BY WINSTONE ANTONIO
UNITED KINGDOM-BASED Zimbabwean actress and choreographer Enisia Mashusha has saluted theatre guru, Cont Mhlanga of Amakhosi Theatre, for shaping her career that has seen her make her mark on the male dominated showbiz scene.
The multi-talented Mashusha established herself as a brand when she founded one of the country’s first-ever all female dance groups, Mambokadzi, that danced its way to fame between 2005 and 2010.
Mashusha took to social media to appreciate how much the playwright, actor and theatre director Mhlanga, through his Amakhosi Theatre, had moulded her into a fine artist she is today.

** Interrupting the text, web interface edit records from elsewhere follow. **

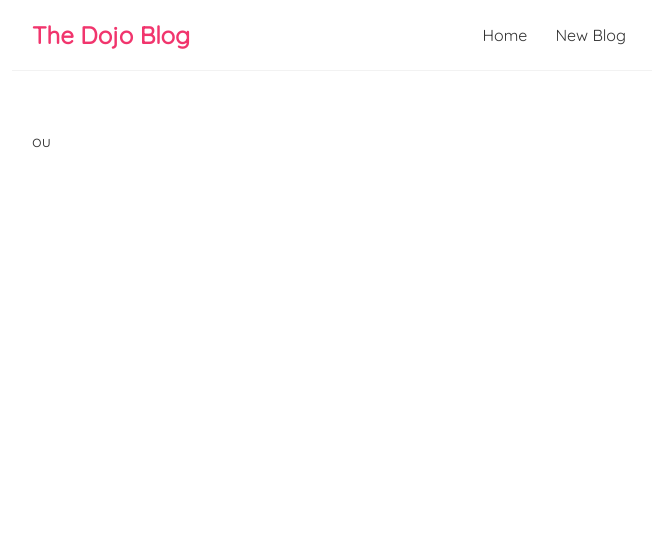
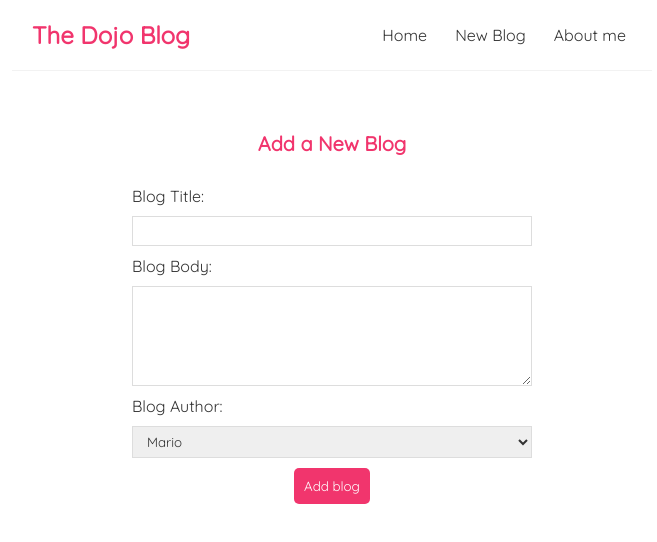
Before and after one commit to keilamadap/dojo-blog, a React (Create React App) app: page /create in a window 1280 px wide. Shown: the top 542 px of the page, without its empty margins (308-965 px from the left). Built offline with nearby package versions, Linux system fonts and the light colour scheme.

Commit message:
about me page, blog details

```diff
--- a/data/db.json
+++ b/data/db.json
@@ -2,21 +2,9 @@
   "blogs": [
     {
       "title": "My first blog",
-      "body": "Lorem Ipsum is simply dummy text of the printing and typesetting industry. Lorem Ipsum has been the industry's standard dummy text ever since the 1500s, when an unknown printer took a galley of type and scrambled it to make a type specimen book. It has survived not only five centuries, but also the leap into electronic typesetting, remaining essentially unchanged. It was popularised in the 1960s with the release of Letraset sheets containing Lorem Ipsum passages, and more recently with desktop publishing software like Aldus PageMaker including versions of Lorem Ipsum.",
-      "author": "Keila Amada",
+      "body": "Today we're gonna talk about dooooooogs, cuz I love myself some doggy love hehe",
+      "author": "mario",
       "id": 1
-    },
-    {
-      "title": "Amora's first blog",
-      "body": "It is a long established fact that a reader will be distracted by the readable content of a page when looking at its layout. The point of using Lorem Ipsum is that it has a more-or-less normal distribution of letters, as opposed to using 'Content here, content here', making it look like readable English. Many desktop publishing packages and web page editors now use Lorem Ipsum as their default model text, and a search for 'lorem ipsum' will uncover many web sites still in their infancy. Various versions have evolved over the years, sometimes by accident, sometimes on purpose (injected humour and the like).",
-      "author": "Amorinha Azeda",
-      "id": 2
-    },
-    {
-      "title": "Diego's third blog",
-      "body": "Contrary to popular belief, Lorem Ipsum is not simply random text. It has roots in a piece of classical Latin literature from 45 BC, making it over 2000 years old. Richard McClintock, a Latin professor at Hampden-Sydney College in Virginia, looked up one of the more obscure Latin words, consectetur, from a Lorem Ipsum passage, and going through the cites of the word in classical literature, discovered the undoubtable source. Lorem Ipsum comes from sections 1.10.32 and 1.10.33 of de Finibus Bonorum et Malorum (The Extremes of Good and Evil) by Cicero, written in 45 BC. This book is a treatise on the theory of ethics, very popular during the Renaissance. The first line of Lorem Ipsum, Lorem ipsum dolor sit amet.., comes from a line in section 1.10.32.",
-      "author": "Diego Chichi",
-      "id": 3
     }
   ]
 }
--- /dev/null
+++ b/src/About.js
@@ -0,0 +1,29 @@
+import { Link } from "react-router-dom";
+const About = () => {
+  return (
+    <div className="about-me">
+      <h2>About me</h2>
+      <p>
+        Hello there! ❤️ <br /> My name is Keila Amada, and I'm a
+        thirty-one-year-old woman currently residing in Natal, RN. I take pride
+        in being a Front End developer, and this app represents one of my very
+        first applications created using React. I accomplished this with the
+        assistance of a YouTube channel called Net Ninja, which offers a
+        comprehensive Full React Tutorial playlist. This playlist proved
+        immensely helpful as it covered essential topics including routes, array
+        methods such as map and filter, URL parameters, and I even developed a
+        JSON server to store my data. <br /> <br /> Feel free to give a look on{" "}
+        <a
+          href="https://www.youtube.com/@NetNinja"
+          style={{ textDecoration: "none", color: "#f1356d" }}
+          target="_blank" // This opens the link in a new tab
+          rel="noopener noreferrer" // Recommended for security
+        >
+          Net Ninja YouTube Channel!
+        </a>
+      </p>
+    </div>
+  );
+};
+
+export default About;
--- a/src/App.js
+++ b/src/App.js
@@ -1,3 +1,4 @@
+import About from "./About";
 import BlogDetails from "./BlogDetails";
 import Create from "./Create";
 import Home from "./Home";
@@ -20,6 +21,9 @@ function App() {
             <Route path="/blogs/:id">
               <BlogDetails />
             </Route>
+            <Route path="/about">
+              <About />
+            </Route>
           </Switch>
         </div>
       </div>
--- a/src/BlogDetails.js
+++ b/src/BlogDetails.js
@@ -1,5 +1,6 @@
 import { useParams } from "react-router-dom";
 import useFetch from "./useFetch";
+import { useHistory } from "react-router-dom";
 
 const BlogDetails = () => {
   const { id } = useParams();
@@ -9,16 +10,26 @@ const BlogDetails = () => {
     error,
   } = useFetch(`http://localhost:8000/blogs/${id}`);
 
+  const history = useHistory();
+
+  const handleDelete = (id) => {
+    fetch(`http://localhost:8000/blogs/${blog.id}`, {
+      method: "DELETE",
+    }).then(() => {
+      history.push("/");
+    });
+  };
+
   return (
     <div className="blog-details">
       {isPending && <div>Loading...</div>}
       {error && <div>{error}</div>}
-
       {blog && (
         <article>
           <h2>{blog.title}</h2>
           <p>Written by {blog.author}</p>
           <div> {blog.body} </div>
+          <button onClick={handleDelete}>Delete blog</button>
         </article>
       )}
     </div>
--- a/src/Create.js
+++ b/src/Create.js
@@ -1,7 +1,63 @@
+import { useState } from "react";
+import { useHistory } from "react-router-dom";
+
 const Create = () => {
+  const [title, setTitle] = useState("");
+  const [body, setBody] = useState("");
+  const [author, setAuthor] = useState("mario");
+  const [isPending, setIsPending] = useState(false);
+  const history = useHistory();
+
+  const handleSumbmit = (e) => {
+    e.preventDefault();
+    const blog = { title, body, author };
+    setIsPending(true);
+    fetch("http://localhost:8000/blogs", {
+      method: "POST",
+      headers: { "Content-type": "application/json" },
+      body: JSON.stringify(blog),
+    }).then(() => {
+      // console.log("new blog added");
+      history.push("/");
+      setIsPending(false);
+    });
+  };
+
   return (
     <div className="create">
-      <p>ou</p>
+      <h2>Add a New Blog</h2>
+      <form onSubmit={handleSumbmit}>
+        <label>Blog Title:</label>
+        <input
+          type="text"
+          required
+          value={title}
+          onChange={(e) => setTitle(e.target.value)}
+        />
+        <label>Blog Body:</label>
+        <textarea
+          required
+          style={{ height: "100px" }}
+          value={body}
+          onChange={(e) => setBody(e.target.value)}
+        ></textarea>
+        <label>Blog Author:</label>
+        <select
+          required
+          value={author}
+          onChange={(e) => setAuthor(e.target.value)}
+        >
+          <option value="mario">Mario</option>
+          <option value="yoshi">Yoshi</option>
+          <option value="luigi">Luigi</option>
+        </select>
+
+        {isPending ? (
+          <button disabled>Adding blog...</button>
+        ) : (
+          <button type="submit">Add blog</button>
+        )}
+      </form>
     </div>
   );
 };
--- a/src/Navbar.js
+++ b/src/Navbar.js
@@ -7,6 +7,7 @@ const Navbar = () => {
       <div className="links">
         <Link to="/">Home</Link>
         <Link to="/create">New Blog</Link>
+        <Link to="/about">About me</Link>
       </div>
     </nav>
   );
--- a/src/index.css
+++ b/src/index.css
@@ -77,3 +77,46 @@
   border-radius: 8px;
   cursor: pointer;
 }
+
+.create {
+  max-width: 400px;
+  margin: 0 auto;
+  text-align: center;
+}
+
+.create label {
+  text-align: left;
+  display: block;
+}
+
+.create h2 {
+  font-size: 20px;
+  color: #f1356d;
+  margin-bottom: 30px;
+}
+
+.create input,
+.create textarea,
+.create select {
+  width: 100%;
+  padding: 6px 10px;
+  margin: 10px 0;
+  border: 1px solid #ddd;
+  box-sizing: border-box;
+  display: block;
+}
+
+.create button {
+  background: #f1356d;
+  color: #fff;
+  border: none;
+  padding: 10px;
+  border-radius: 5px;
+  cursor: pointer;
+}
+
+.about-me h2 {
+  font-size: 20px;
+  color: #f1356d;
+  margin-bottom: 10px;
+}
```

“Amakhosi Theatre started in 1980, I was still a baby by that time. It started as a karate club and it later turned into a cultural institution with outstanding productions. We used to see them walk past our school gate with my friends, and my friends would say those are Amakhosi celebrities and they are just from a tour abroad. Little did I know that I was to share the stage with these same celebrities in the following years,” she posted.
In a follow-up interview with NewsDay Weekender from her London base, Mashusha said she was happy to have been groomed by Mhlanga and today she is able to impart the same skills she learnt from back then at Siyaya Arts and from Mhlanga’s Amakhosi Theatre.
“I am still celebrating my artistic journey at Amakhosi Theatre. I recall that one of our powerful productions, Yebo Africa, was a musical production which incorporated music, dance, acting singing and modelling. Who ever thought curvy girls could model? But yah, with the grace of being under Cont Mhlanga’s umbrella, I went through all the grooming and steps on how to be a model,” she said.
“We used to have full houses and standing ovations whenever we performed this show (Yebo Africa) alongside Ramsey Kasawaya on our traditional wedding. One of the powerful tools that Amakhosi Theatre did was to empower us on both the production side and performance, which was an advantage to many.”
Mashusha said at Amakhosi Theatre everyone learnt how to play any musical instrument of his or her own choice as part of a Diploma course, adding that she took it upon herself to learn how to play a guitar and keyboard.
“I did well with the keyboard, perhaps because of my secretarial background and, of course, “Mhlanga meant business; kwakungadlalwa. With that I was selected to be part of the first all-female musical band in Bulawayo; rather Zimbabwe, to be precise. Women in Art is a musical production produced and directed by Cont,” she said.
“The cast; it was “cream”, with Joyce Mpofu as lead vocalist, Nomathemba Khiwa on vocals and the late Beater Mangethe on vocals. Nomsa was on drums and Nobuhle Moyo Anna on rhythm guitar. Loveness Wesa was lead guitarist, Thembi Ngwabi was on bass guitar and I was on keyboard. I am forever grateful.”
Mashusha said she was also grateful to some people like Alois “samaMoe” Moyo, an actor and director and also one of the founding members of Amakhosi Theatre as he also inspired her artistic career.
“We all know him as Seka Thuli in Stitsha, the stage play and ZTV drama series. He is a popular television and film star. He has worked on global projects with the likes of Morgan Freeman. Alois Moyo taught us to love one another, regardless of whether the person was Ndebele, Shona or Kalanga. There was always peace, love and happiness amongst us,” she said.
“One thing I have learnt from Alois was love and care for one another. I remember the song he used to sing in the production Siigaye…Singaba’ntu banye. He played the priceless unifying role as he taught us to embrace each other. Never a single day did he act untouchable, but he was a veteran, a star in the arts industry and he is still a star.”
She also paid tribute to National Art Merit Award winner Mandla Moyo, who she described as one of the finest actors to ever grace Amakhosi Theatre.
“At Amakhosi Theatre, it was all about team work. I would like to applaud my fellow artists for helping each other to be who we are in our careers today,” she said.
Mashusha challenged government, which she said was not doing anything in terms of empowering women in the performing arts.
“It is sad that women have to hustle to make it happen (for them) and this then makes it hard for women in performing arts to make a break through. Society’s narrative must also change. Why brand women who have decided to take up arts as a profession as prostitutes,” she quizzed.
“The abuse of women in arts should stop and the perpetrators should be brought to book. Some women in arts receive peanuts, causing some of them to fall into the trap of being abused by the promoters, so as to get more shows. I believe government can chip in with funding to supplement artists’ income in order to avoid the manipulation. If female artists can get a direct fund from the government, they will be empowered.”